Copy every line from the data below in which the string "output" can be found.
....
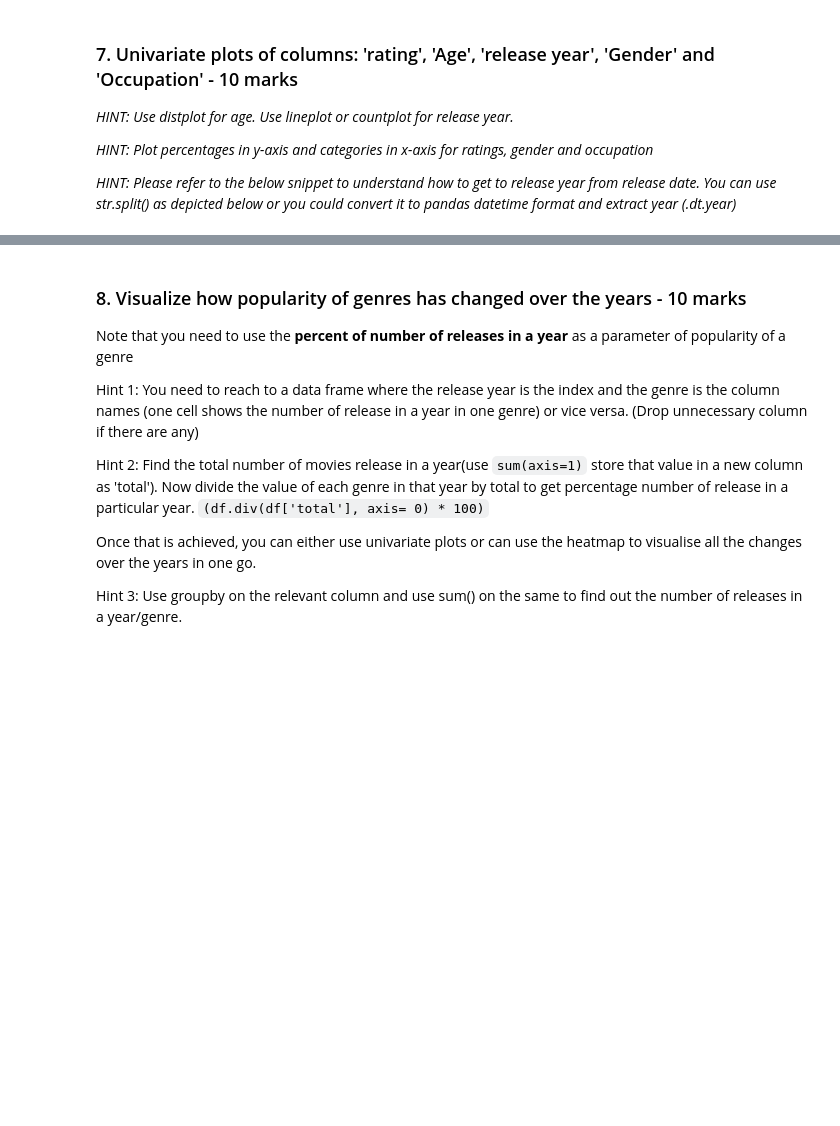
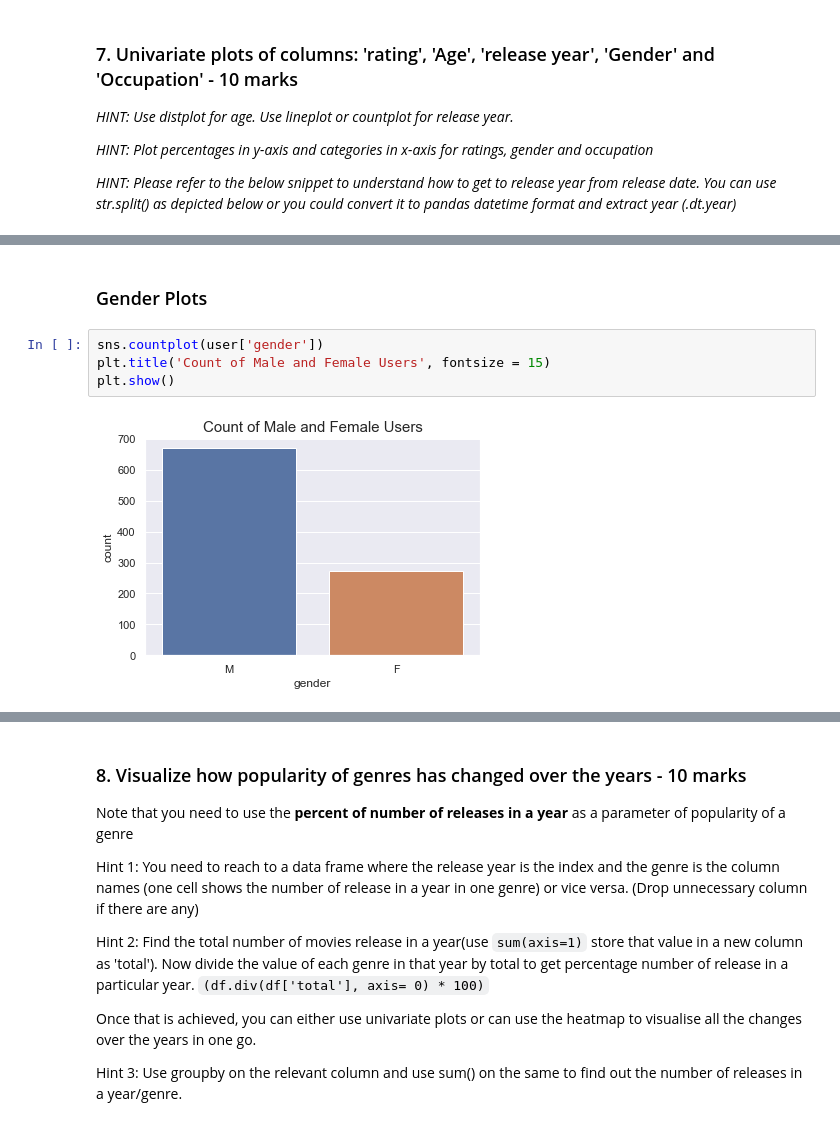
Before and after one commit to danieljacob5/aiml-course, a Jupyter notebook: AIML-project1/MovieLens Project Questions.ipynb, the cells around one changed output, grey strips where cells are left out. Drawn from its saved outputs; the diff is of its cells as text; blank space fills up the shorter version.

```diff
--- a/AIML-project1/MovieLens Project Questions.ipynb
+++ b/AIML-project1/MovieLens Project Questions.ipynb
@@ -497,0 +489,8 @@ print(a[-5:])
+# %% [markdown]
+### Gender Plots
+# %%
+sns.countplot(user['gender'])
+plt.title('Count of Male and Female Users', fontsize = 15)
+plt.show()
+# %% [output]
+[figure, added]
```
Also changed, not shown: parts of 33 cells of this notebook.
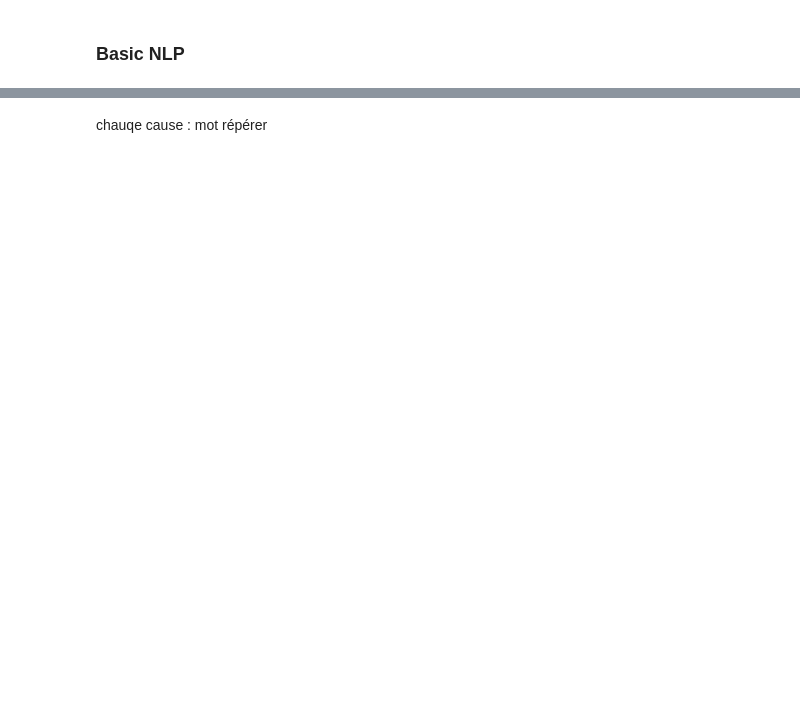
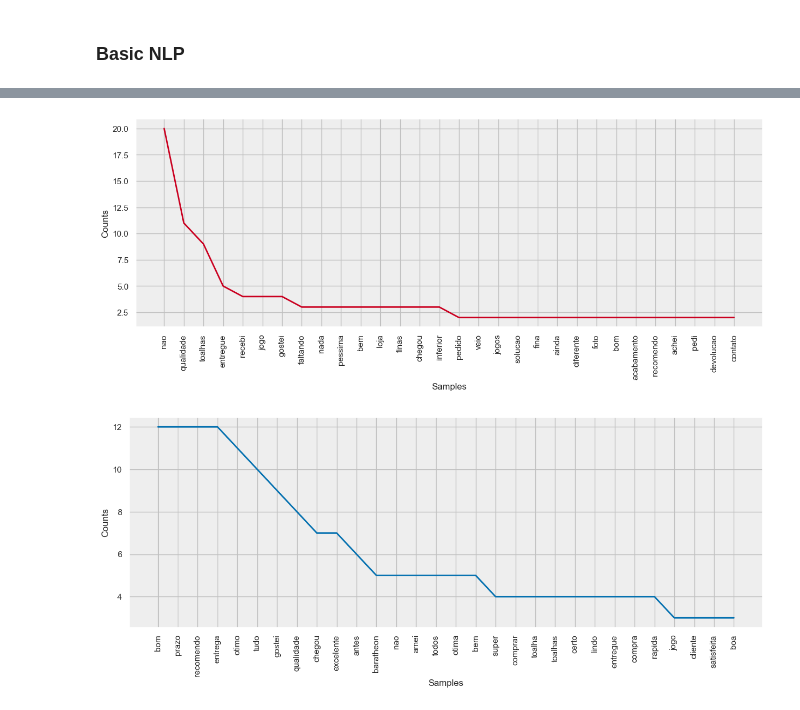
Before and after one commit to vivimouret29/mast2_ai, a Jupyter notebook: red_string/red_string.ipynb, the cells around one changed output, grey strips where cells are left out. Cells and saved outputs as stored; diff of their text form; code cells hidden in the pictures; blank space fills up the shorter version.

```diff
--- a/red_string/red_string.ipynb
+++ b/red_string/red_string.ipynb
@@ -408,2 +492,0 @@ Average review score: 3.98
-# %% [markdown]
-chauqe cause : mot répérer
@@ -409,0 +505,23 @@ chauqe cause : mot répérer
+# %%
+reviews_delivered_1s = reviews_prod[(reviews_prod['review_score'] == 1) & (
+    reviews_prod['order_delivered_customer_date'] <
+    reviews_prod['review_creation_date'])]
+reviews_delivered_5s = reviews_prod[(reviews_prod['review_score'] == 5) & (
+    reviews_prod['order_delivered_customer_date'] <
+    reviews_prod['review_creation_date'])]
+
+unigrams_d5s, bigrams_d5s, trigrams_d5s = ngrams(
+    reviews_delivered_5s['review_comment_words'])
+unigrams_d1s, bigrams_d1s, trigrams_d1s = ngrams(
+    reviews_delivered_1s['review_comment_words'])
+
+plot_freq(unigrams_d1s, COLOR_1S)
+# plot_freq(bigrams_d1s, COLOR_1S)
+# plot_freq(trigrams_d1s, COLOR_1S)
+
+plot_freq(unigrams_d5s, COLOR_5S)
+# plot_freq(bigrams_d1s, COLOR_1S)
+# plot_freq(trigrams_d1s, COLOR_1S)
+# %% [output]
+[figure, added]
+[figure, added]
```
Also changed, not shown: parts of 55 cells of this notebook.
....
* [Written reply]:
Before and after one commit to danieljacob5/aiml-course, a Jupyter notebook: AIML-project1/MovieLens Project Questions.ipynb, the cells around one changed output, grey strips where cells are left out. Drawn from its saved outputs; the diff is of its cells as text; blank space fills up the shorter version.
+# %% [output]
Before and after one commit to vivimouret29/mast2_ai, a Jupyter notebook: red_string/red_string.ipynb, the cells around one changed output, grey strips where cells are left out. Cells and saved outputs as stored; diff of their text form; code cells hidden in the pictures; blank space fills up the shorter version.
+# %% [output]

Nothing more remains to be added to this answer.